WORK TASK ::
What is the number of lines in the listing below that include the string "warnings"? Answer with that number alone.
[Start of Attachment]
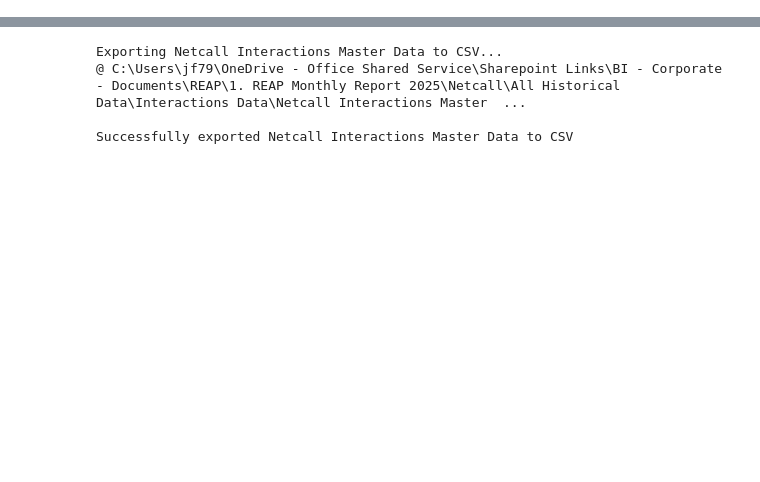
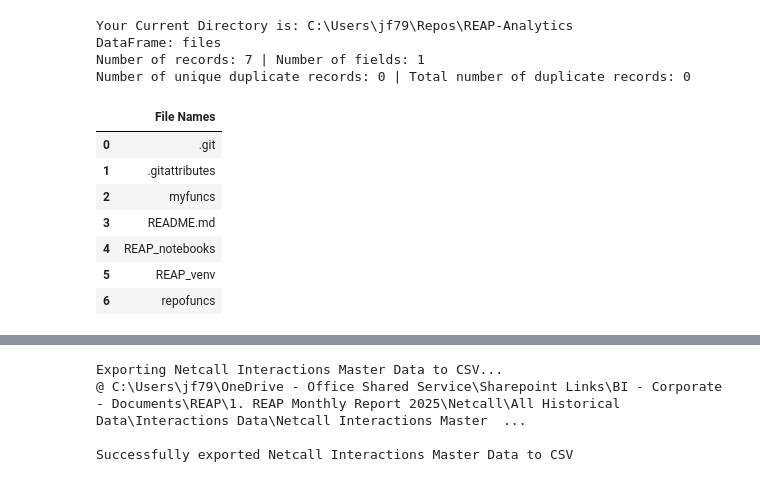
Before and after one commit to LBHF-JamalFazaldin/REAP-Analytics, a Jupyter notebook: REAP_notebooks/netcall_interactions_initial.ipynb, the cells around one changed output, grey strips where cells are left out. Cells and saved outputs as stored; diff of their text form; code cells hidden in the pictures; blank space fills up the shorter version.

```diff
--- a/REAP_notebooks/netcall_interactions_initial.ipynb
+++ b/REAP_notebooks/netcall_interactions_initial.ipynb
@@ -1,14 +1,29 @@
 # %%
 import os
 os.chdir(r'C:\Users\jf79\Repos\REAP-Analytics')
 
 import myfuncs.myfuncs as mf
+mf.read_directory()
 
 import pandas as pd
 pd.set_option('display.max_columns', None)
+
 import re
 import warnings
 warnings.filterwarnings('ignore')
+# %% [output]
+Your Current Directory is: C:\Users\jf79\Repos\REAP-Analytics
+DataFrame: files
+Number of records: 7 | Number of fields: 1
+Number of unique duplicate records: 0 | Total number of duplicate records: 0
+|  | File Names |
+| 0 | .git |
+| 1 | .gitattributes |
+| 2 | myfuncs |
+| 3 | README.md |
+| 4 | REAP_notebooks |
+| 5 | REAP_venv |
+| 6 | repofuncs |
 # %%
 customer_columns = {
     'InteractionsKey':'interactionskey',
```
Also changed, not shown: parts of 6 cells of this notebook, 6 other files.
[End of Attachment]
ANSWER SECTION ::
2